When Salt Loses Its Savor
Jesus said, “But if the salt have lost his savor, wherewith shall it be salted? It is good for nothing, but to be cast out and to be trodden under foot of men” (Matthew 5:13). Just as the church of Christ will influence a community to adopt a high standard of morals by her example, she can contribute to the downfall of a community through worldly living. The psalmist prayed that he would not be guilty of this, “Let not those who hope in thee be put to shame through me, O Lord God of hosts; let not those who seek thee be brought to dishonor through me, O God of Israel” (Psalms 69:6). “Only let your conversation be as it becometh the gospel of Christ” (Philippians 1:27).

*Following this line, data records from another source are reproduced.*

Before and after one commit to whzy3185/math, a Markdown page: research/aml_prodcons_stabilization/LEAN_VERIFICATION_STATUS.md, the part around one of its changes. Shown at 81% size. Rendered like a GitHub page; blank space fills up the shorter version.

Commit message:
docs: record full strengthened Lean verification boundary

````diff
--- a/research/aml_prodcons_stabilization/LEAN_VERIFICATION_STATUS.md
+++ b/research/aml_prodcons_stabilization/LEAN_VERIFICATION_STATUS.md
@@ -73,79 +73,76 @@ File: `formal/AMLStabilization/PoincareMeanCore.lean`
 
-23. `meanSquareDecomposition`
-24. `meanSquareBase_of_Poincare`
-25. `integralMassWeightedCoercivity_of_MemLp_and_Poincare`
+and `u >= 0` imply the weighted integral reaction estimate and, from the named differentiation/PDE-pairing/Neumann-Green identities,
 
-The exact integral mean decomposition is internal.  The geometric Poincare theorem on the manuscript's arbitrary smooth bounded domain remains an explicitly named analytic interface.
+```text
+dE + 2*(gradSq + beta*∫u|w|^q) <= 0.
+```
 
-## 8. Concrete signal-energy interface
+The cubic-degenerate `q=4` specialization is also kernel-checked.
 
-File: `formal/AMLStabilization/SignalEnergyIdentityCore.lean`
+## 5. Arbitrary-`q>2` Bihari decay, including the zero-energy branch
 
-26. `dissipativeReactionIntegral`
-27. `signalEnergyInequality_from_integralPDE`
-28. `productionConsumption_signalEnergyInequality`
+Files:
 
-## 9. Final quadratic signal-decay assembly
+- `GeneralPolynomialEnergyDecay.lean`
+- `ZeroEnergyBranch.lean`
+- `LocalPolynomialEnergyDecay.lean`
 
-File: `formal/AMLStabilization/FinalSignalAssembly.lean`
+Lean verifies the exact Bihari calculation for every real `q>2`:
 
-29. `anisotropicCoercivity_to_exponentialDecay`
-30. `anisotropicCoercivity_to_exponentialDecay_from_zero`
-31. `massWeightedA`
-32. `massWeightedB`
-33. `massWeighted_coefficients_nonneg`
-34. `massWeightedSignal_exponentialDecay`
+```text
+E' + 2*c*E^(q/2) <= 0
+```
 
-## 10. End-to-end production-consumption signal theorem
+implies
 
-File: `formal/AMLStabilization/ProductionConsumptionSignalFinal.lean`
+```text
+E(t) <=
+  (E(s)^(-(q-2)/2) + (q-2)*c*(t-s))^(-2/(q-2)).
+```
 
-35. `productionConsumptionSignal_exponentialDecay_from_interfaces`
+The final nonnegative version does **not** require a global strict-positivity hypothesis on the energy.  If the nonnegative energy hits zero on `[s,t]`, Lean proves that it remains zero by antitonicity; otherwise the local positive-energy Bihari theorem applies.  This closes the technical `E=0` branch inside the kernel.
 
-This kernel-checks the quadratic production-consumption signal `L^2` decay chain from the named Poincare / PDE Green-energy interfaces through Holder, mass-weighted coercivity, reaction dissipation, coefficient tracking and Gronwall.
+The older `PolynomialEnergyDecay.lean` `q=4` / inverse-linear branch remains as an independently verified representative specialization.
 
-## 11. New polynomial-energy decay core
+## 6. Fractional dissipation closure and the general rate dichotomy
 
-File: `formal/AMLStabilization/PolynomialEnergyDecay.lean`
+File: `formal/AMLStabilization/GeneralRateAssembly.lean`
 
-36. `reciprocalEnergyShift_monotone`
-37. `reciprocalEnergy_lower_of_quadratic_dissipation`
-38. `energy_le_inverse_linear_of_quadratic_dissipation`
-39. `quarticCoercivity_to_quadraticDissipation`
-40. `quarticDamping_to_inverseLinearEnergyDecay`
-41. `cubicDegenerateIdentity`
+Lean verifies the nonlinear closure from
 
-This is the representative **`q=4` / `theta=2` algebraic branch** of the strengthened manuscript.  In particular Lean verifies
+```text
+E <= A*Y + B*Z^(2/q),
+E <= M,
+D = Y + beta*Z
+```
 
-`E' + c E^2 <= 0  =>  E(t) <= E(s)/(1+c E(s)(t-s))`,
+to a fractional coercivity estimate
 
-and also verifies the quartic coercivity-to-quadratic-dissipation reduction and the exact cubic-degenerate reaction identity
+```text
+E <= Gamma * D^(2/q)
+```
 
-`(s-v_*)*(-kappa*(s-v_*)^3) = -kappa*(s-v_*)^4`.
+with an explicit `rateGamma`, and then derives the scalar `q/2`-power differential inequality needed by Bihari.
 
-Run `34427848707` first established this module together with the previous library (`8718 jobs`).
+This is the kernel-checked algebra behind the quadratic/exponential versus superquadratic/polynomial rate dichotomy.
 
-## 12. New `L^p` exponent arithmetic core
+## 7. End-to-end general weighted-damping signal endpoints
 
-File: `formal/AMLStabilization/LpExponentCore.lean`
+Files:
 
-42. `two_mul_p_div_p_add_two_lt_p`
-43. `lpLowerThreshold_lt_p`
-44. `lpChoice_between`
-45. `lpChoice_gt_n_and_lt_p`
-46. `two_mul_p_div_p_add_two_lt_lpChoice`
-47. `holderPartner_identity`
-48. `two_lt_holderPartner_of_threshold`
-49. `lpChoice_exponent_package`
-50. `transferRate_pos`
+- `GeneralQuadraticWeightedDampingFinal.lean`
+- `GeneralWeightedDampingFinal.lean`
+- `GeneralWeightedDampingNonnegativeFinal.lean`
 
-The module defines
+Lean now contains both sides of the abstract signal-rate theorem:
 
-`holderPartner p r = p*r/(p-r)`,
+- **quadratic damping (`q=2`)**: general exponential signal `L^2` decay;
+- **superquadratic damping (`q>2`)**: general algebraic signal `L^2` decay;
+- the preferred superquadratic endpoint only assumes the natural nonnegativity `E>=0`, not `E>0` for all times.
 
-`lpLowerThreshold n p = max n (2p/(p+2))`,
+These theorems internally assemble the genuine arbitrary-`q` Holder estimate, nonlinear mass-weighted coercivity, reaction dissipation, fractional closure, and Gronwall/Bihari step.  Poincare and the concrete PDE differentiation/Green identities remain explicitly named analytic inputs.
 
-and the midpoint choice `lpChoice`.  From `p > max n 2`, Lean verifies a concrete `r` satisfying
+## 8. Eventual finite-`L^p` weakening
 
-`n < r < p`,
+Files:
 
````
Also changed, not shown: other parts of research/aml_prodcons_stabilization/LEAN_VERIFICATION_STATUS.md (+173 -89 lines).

A Christian must be careful about dress. When Christians dress in thigh high skirts, skin tight jeans, flesh colored Capri pants and skimpy swimsuits, they bring reproach upon the church. Christian women must never provoke the lustful gaze. For it is written: “Ye have heard that it was said, ‘Thou shalt not commit adultery’; but I say unto you, that every one that looketh on a woman to lust after her hath committed adultery with her already in his heart” (Matthew 5:27-28). Watching television lewdness and computer porn endangers one’s soul.

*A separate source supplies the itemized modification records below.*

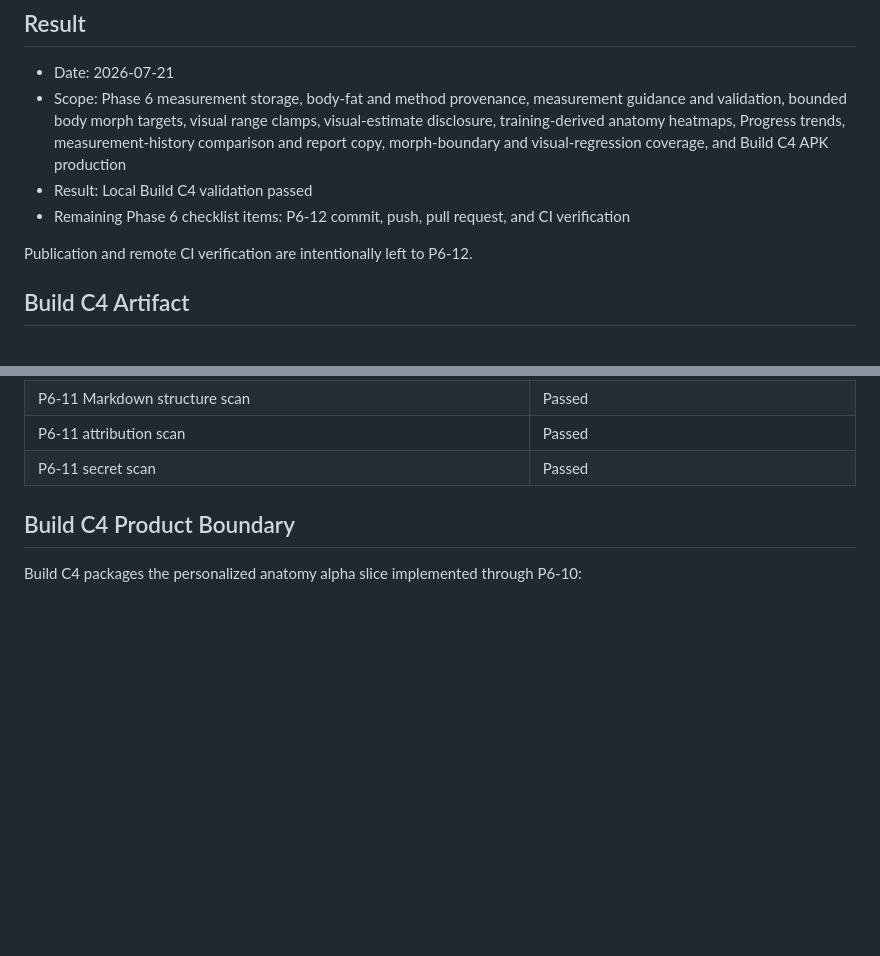
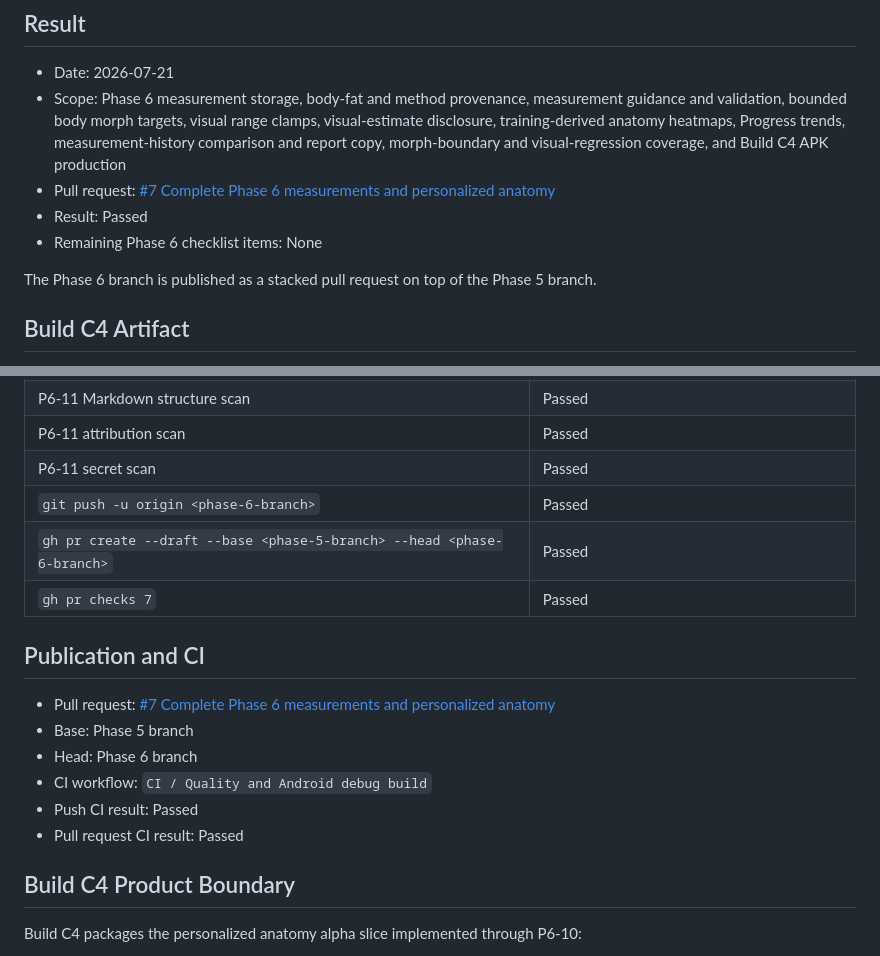
Before and after one commit to emir-ertunc/project-atlas, a Markdown page: docs/PHASE_6_VALIDATION.md, 2 parts joined by grey strips. Drawn GitHub-style; blank space fills up the shorter version.

Commit message:
Record Phase 6 publication

```diff
--- a/docs/PHASE_6_VALIDATION.md
+++ b/docs/PHASE_6_VALIDATION.md
@@ -8,11 +8,13 @@
   clamps, visual-estimate disclosure, training-derived anatomy heatmaps,
   Progress trends, measurement-history comparison and report copy,
   morph-boundary and visual-regression coverage, and Build C4 APK production
-- Result: Local Build C4 validation passed
-- Remaining Phase 6 checklist items: P6-12 commit, push, pull request, and CI
-  verification
+- Pull request:
+  [#7 Complete Phase 6 measurements and personalized anatomy](https://github.com/emir-ertunc/project-atlas/pull/7)
+- Result: Passed
+- Remaining Phase 6 checklist items: None
 
-Publication and remote CI verification are intentionally left to P6-12.
+The Phase 6 branch is published as a stacked pull request on top of the Phase 5
+branch.
 
 ## Build C4 Artifact
 
@@ -66,6 +68,19 @@ the native renderer override.
 | P6-11 Markdown structure scan | Passed |
 | P6-11 attribution scan | Passed |
 | P6-11 secret scan | Passed |
+| `git push -u origin <phase-6-branch>` | Passed |
+| `gh pr create --draft --base <phase-5-branch> --head <phase-6-branch>` | Passed |
+| `gh pr checks 7` | Passed |
+
+## Publication and CI
+
+- Pull request:
+  [#7 Complete Phase 6 measurements and personalized anatomy](https://github.com/emir-ertunc/project-atlas/pull/7)
+- Base: Phase 5 branch
+- Head: Phase 6 branch
+- CI workflow: `CI / Quality and Android debug build`
+- Push CI result: Passed
+- Pull request CI result: Passed
 
 ## Build C4 Product Boundary
 
```
Also changed, not shown: docs/DEVELOPMENT_SETUP.md (+1 -1 lines), docs/MASTER_PLAN.md (+2 -2 lines).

A Christian must guard his speech. A filthy tongue puts one’s evil mind on parade. “Let not corrupt speech proceed out of your mouth” (Ephesians 4:29). Again God’s word says, “But now do you also put them all away; anger, wrath, malice, railing, shameful speaking out of your mouth” (Colossians 3:5).
We must also abstain from strong drink; yes, even a social drink. For it is written; “For the time already past is sufficient for you to have carried out the desire of the Gentiles, having pursued a course of sensuality, lusts, drunkenness, carousals, drinking parties (emphasis added) and abominable idolatries” (1 Peter 4:3).

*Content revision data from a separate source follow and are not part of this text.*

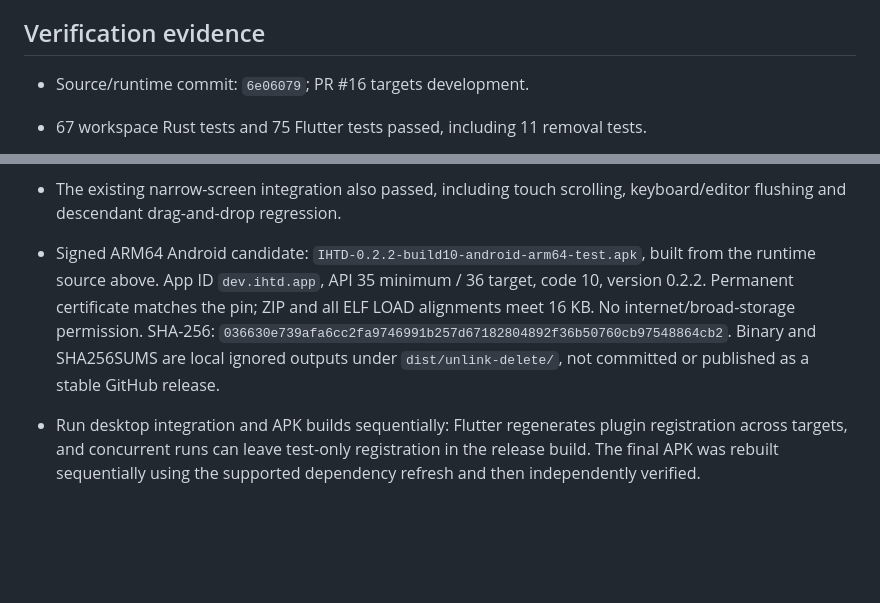
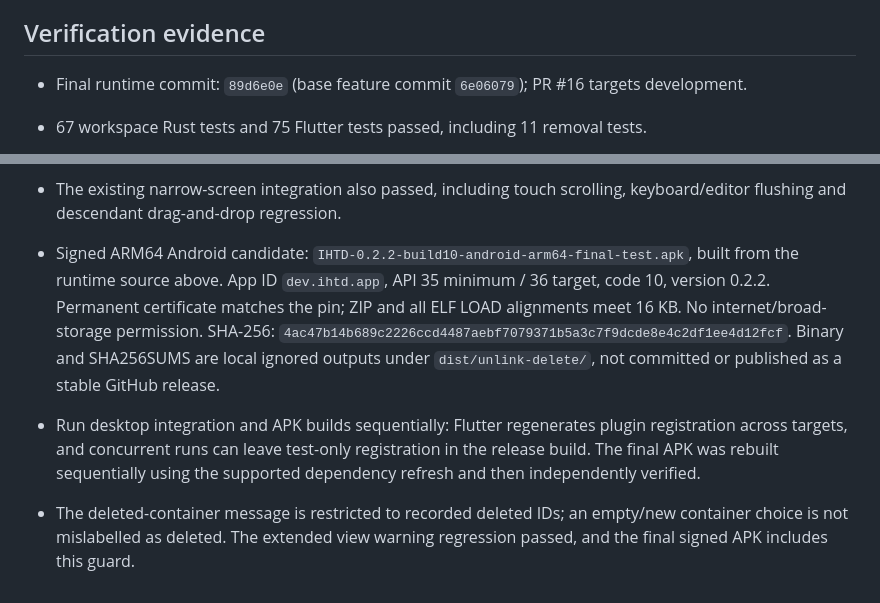
Before and after one commit to Plexyer/ihtd, a Markdown page: docs/unlink-delete-plan.md, 2 parts joined by grey strips. GitHub-like rendering; blank space fills up the shorter version.

Commit message:
docs: record final signed removal candidate

```diff
--- a/docs/unlink-delete-plan.md
+++ b/docs/unlink-delete-plan.md
@@ -130,7 +130,7 @@ everywhere and per-path children are outside scope unless explicitly approved.
 
 ## Verification evidence
 
-- Source/runtime commit: `6e06079`; PR #16 targets development.
+- Final runtime commit: `89d6e0e` (base feature commit `6e06079`); PR #16 targets development.
 - 67 workspace Rust tests and 75 Flutter tests passed, including 11 removal tests.
 - Shared library, tests and integration sources analyze cleanly; 13 Python
   release/architecture tests passed. GitHub Development checks passed in run
@@ -146,14 +146,18 @@ everywhere and per-path children are outside scope unless explicitly approved.
 
 - The existing narrow-screen integration also passed, including touch scrolling,
   keyboard/editor flushing and descendant drag-and-drop regression.
-- Signed ARM64 Android candidate: `IHTD-0.2.2-build10-android-arm64-test.apk`,
+- Signed ARM64 Android candidate: `IHTD-0.2.2-build10-android-arm64-final-test.apk`,
   built from the runtime source above. App ID `dev.ihtd.app`, API 35 minimum / 36
   target, code 10, version 0.2.2. Permanent certificate matches the pin; ZIP and
   all ELF LOAD alignments meet 16 KB. No internet/broad-storage permission.
-  SHA-256: `036630e739afa6cc2fa9746991b257d67182804892f36b50760cb97548864cb2`.
+  SHA-256: `4ac47b14b689c2226ccd4487aebf7079371b5a3c7f9dcde8e4c2df1ee4d12fcf`.
   Binary and SHA256SUMS are local ignored outputs under `dist/unlink-delete/`,
   not committed or published as a stable GitHub release.
 - Run desktop integration and APK builds sequentially: Flutter regenerates
   plugin registration across targets, and concurrent runs can leave test-only
   registration in the release build. The final APK was rebuilt sequentially
   using the supported dependency refresh and then independently verified.
+
+- The deleted-container message is restricted to recorded deleted IDs; an
+  empty/new container choice is not mislabelled as deleted. The extended view
+  warning regression passed, and the final signed APK includes this guard.
```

Edgar Allen Poe, one of America’s great writers, said, “I learned to love the flavor of good wine sitting at my father’s table.” Poe died an alcoholic. Only eternity will reveal how many souls will be lost because someone encouraged social drinking.
The church must be warned if she is to remain pure before the community. Paul wrote, “Now we exhort you, brethren, warn the unruly…” (1 Thessalonians 5:14). Timothy received the charge: “Them that sin rebuke before all, that others may fear.” Titus was told, “…speak these things, exhort and rebuke with all authority” (Titus 2:15).
In order to maintain a good example before the community, withdrawal of fellowship may be necessary. This will challenge men to live right. “Now we command you, brethren, in the name of our Lord Jesus Christ, that ye withdraw from every brother that walketh disorderly…” (2 Thessalonians 3:6). “And if any man obey not our word by this epistle, note that man, and have no company with him, that he may be ashamed” (2 Thessalonians 3:14). Again the Holy Spirit stated through Paul: “I wrote unto you not to keep company, if any man that is named a brother be a fornicator, or covetous, or an idolater, or a reviler, or a drunkard, or an extortioner; with such a one no, not to eat” (1 Corinthians 5:11).
When we do the above, the church will not have to resort to entertainment, build elaborate buildings or secure an outstanding speaker to attract the community. The great challenge of the church is to practice purity in a world of iniquity.
—Bulletin Briefs, Volume 11, #7, July 2008